While this star has a radius of but 10 km, it contains as much mass, or even more, as our Sun.
The remaining mass of the original star rebounces on the compact surface of the neutron star and is ejected in a tremendous explosion,
causing it to brighten up enormously and then gradually fade.
At peak light output, supernova explosions can outshine a galaxy.
The outer layers of the exploding star are blasted out in a radioactive cloud.
This expanding cloud, visible long after the initial explosion fades from view, forms a supernova remnant.
If the neutron core is more massive than 2 – 3 Solar masses, not even the pressure of the neutrons can hold it up, and it collapses to a black hole.
Historically, supernovae were referred to as "novae" or "new stars", while the Chinese referred to them as "guest stars" (and the Icelandics call them "exploder stars").
Important supernova in the
- in 134 B.C., observed by Hipparchus, which led him to make a catalog of stellar positions;
- in 1054 A.D. in the constellation of Taurus, leaving behind the supernova remnant now known as the Crab Nebula.
It was observed for several days in the daytime by the Chinese and Pueblo Indians in New Mexico, though not a single European recording exists;

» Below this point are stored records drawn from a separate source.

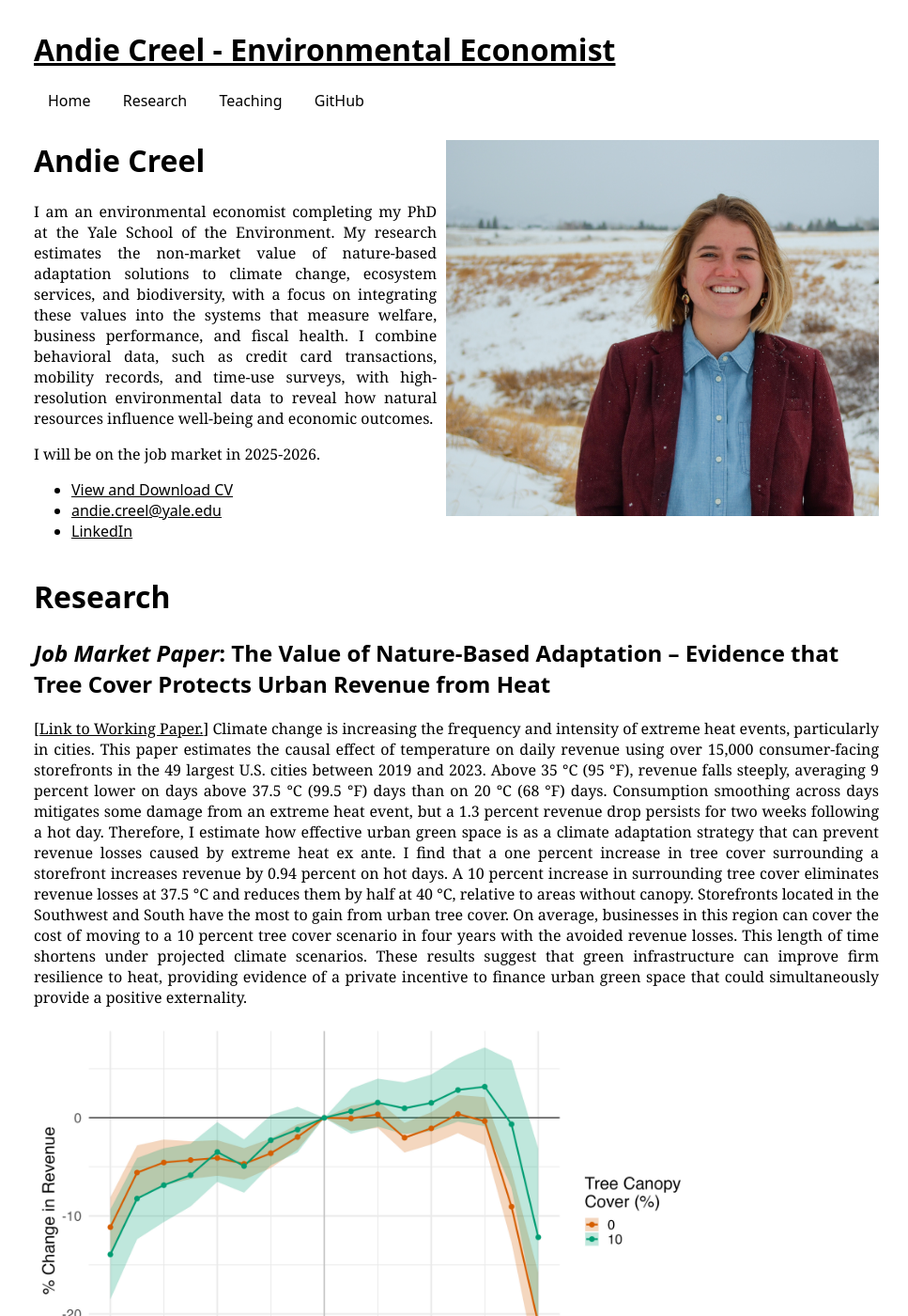
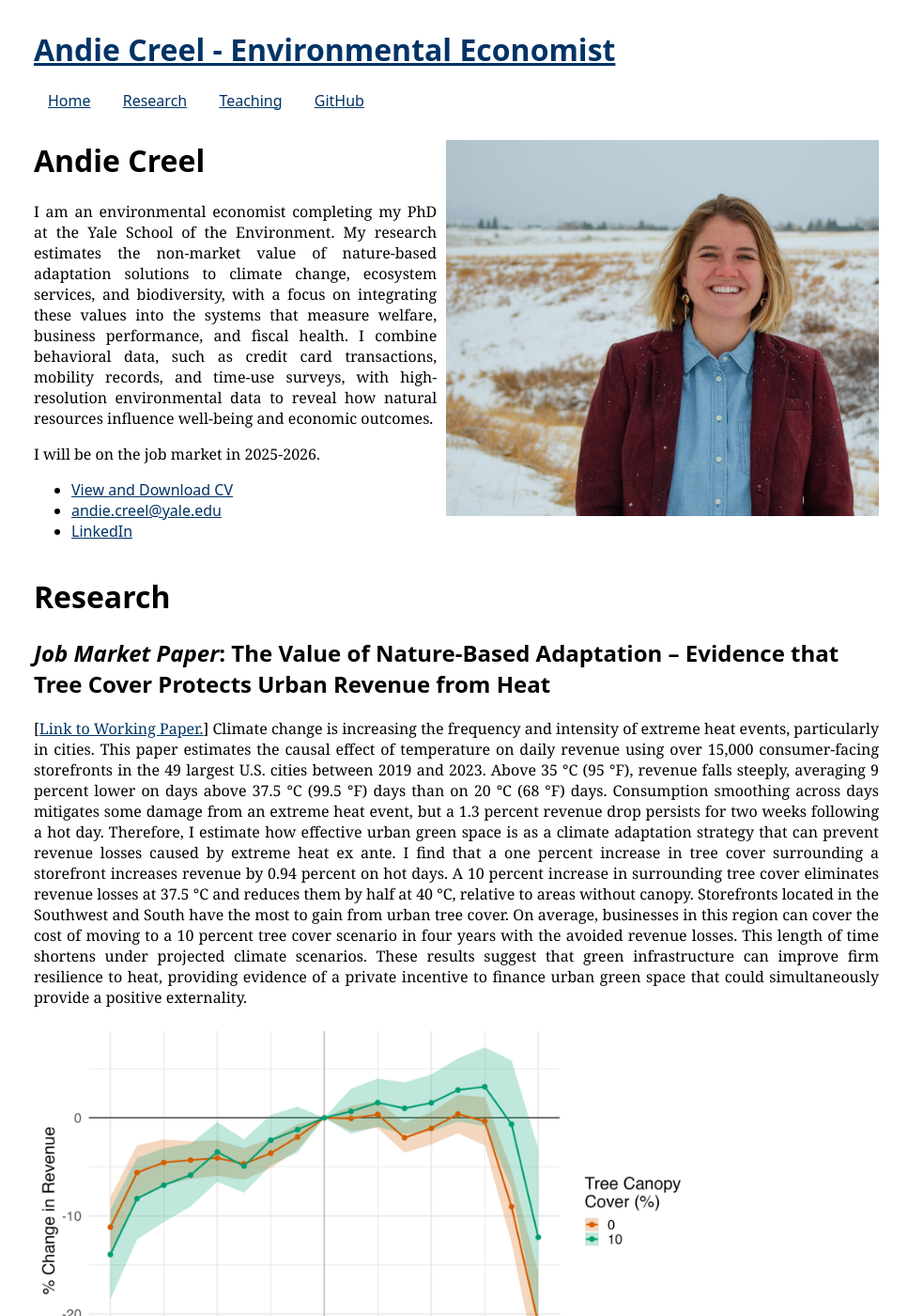
Before and after one commit to a5creel/a5creel.github.io, a Jekyll site: the page built from index.md, in a window 1280 px wide and 1400 px high. Shown: the whole window at 94% size, without its empty margins (154-1121 px from the left). Built offline with Jekyll 4.4.1, drawn with Linux system fonts in a browser that asks for light colours; some of the changed text lies outside the part shown.

Commit message:
updated chaper 3

```diff
--- a/_layouts/default.html
+++ b/_layouts/default.html
@@ -34,6 +34,14 @@
             max-height: 450px; /* Set your desired maximum height here */
             width: auto;
         }
+        /* Style all hyperlinks as dark blue and underlined */
+        a {
+            color: #003366 !important; /* Dark blue color */
+            text-decoration: underline !important;
+        }
+        a:hover {
+            color: #0066cc !important; /* Slightly lighter blue on hover */
+        }
     </style>
 </head>
 <body>
```
Also changed, not shown: index.md (+1 -1 lines), figures/pref_WTP_national.png, 6 other files.
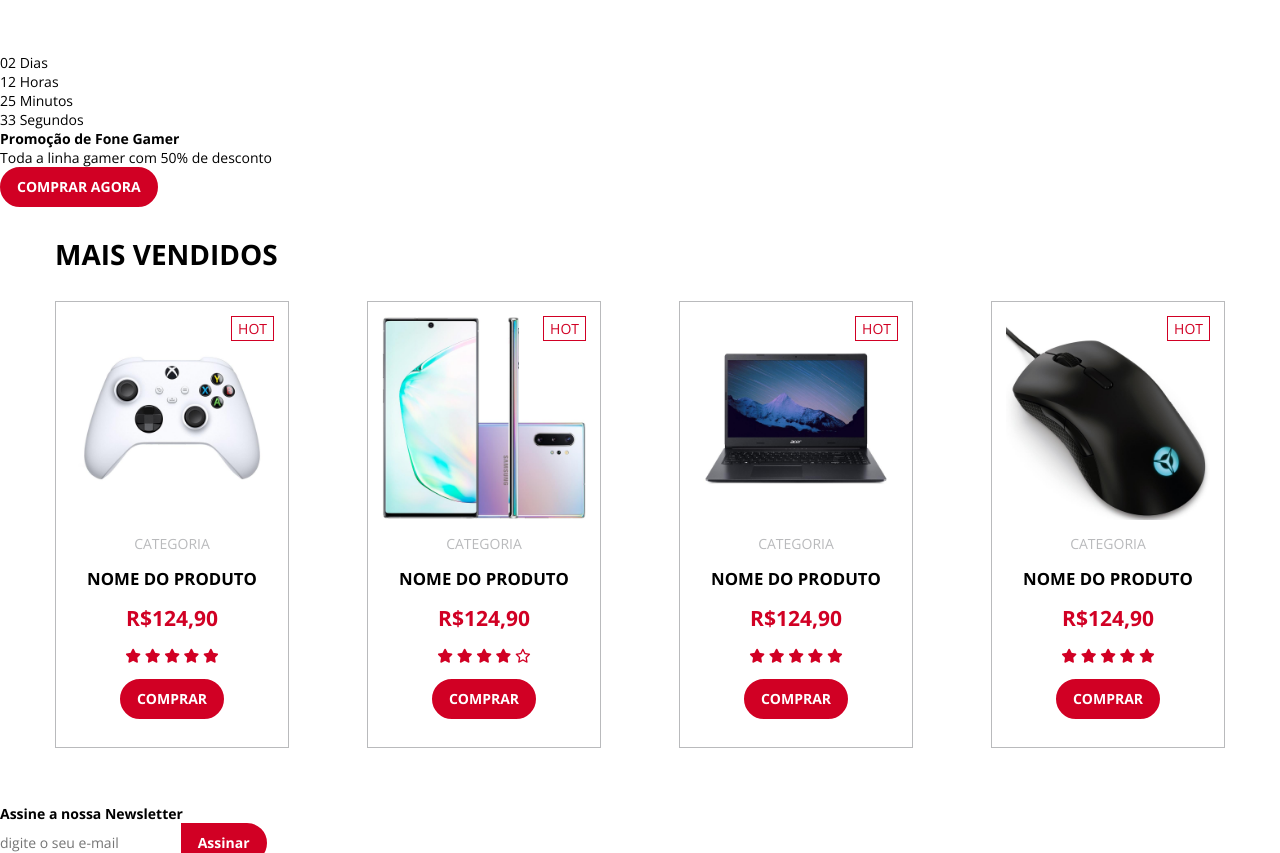
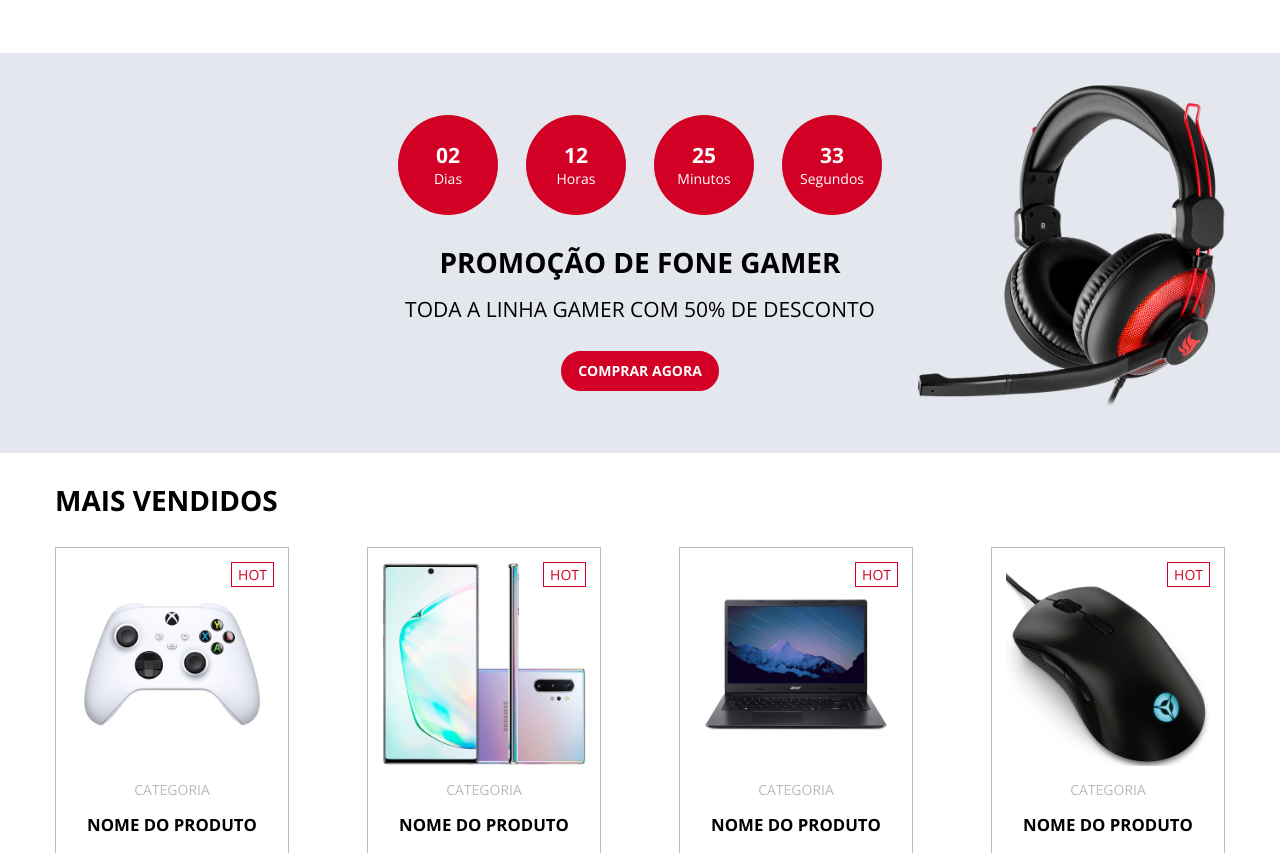
Before and after one commit to gdiccini/sass-electrum-webpage, a plain HTML site: page index.html in a window 1280 px wide. Shown: the part 1015-1868 px from the top of the page. Drawn offline with nearby package versions, Linux system fonts and the light colour scheme.

Commit message:
deals section styles finished

```diff
--- /dev/null
+++ b/sass/2-layouts/_deal-section.sass
@@ -0,0 +1,49 @@
+@use '../1-base/variables'
+@use '../1-base/base-mixins'
+@use 'layouts-mixins'
+
+.deal-container
+  background-image: url('../../img/deal_headset.png')
+  background-repeat: no-repeat
+  background-position-x: 95%
+  background-position-y: 2rem
+  background-size: 25%
+  background-color: variables.$section-bg-color
+  height: 400px
+  padding: 2rem
+
+  &-content
+    height: 100%
+    flex-direction: column
+    align-items: center
+    @include layouts-mixins.center-content
+    justify-content: center
+
+    &-timer
+      display: flex
+      margin-bottom: 2rem
+
+      .deal-container-timer
+        width: 100px
+        height: 100px
+        border-radius: 50%
+        display: flex
+        flex-direction: column
+        align-items: center
+        justify-content: center
+        background-color: variables.$primary-color
+        color: variables.$light-color
+        margin: 0 1rem
+
+        &-time
+          font-weight: bold
+          font-size: 1.5rem
+
+    &-title, &-subtitle
+      margin-bottom: 1rem
+      text-transform: uppercase
+      font-size: 2rem
+
+    &-subtitle
+      margin-bottom: 2rem
+      font-size: 1.5rem
--- a/sass/2-layouts/layouts.sass
+++ b/sass/2-layouts/layouts.sass
@@ -1,3 +1,4 @@
 @use 'header'
 @use 'banner-section'
 @use 'products-section'
+@use 'deal-section'
```
Also changed, not shown: css/app.css, 1 other file.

- in 1572, observed by Tycho Brahe who found the object had to be at a distance comparable to the stars, thus demonstrating that the starry sky was not unchangable.
- in 1987,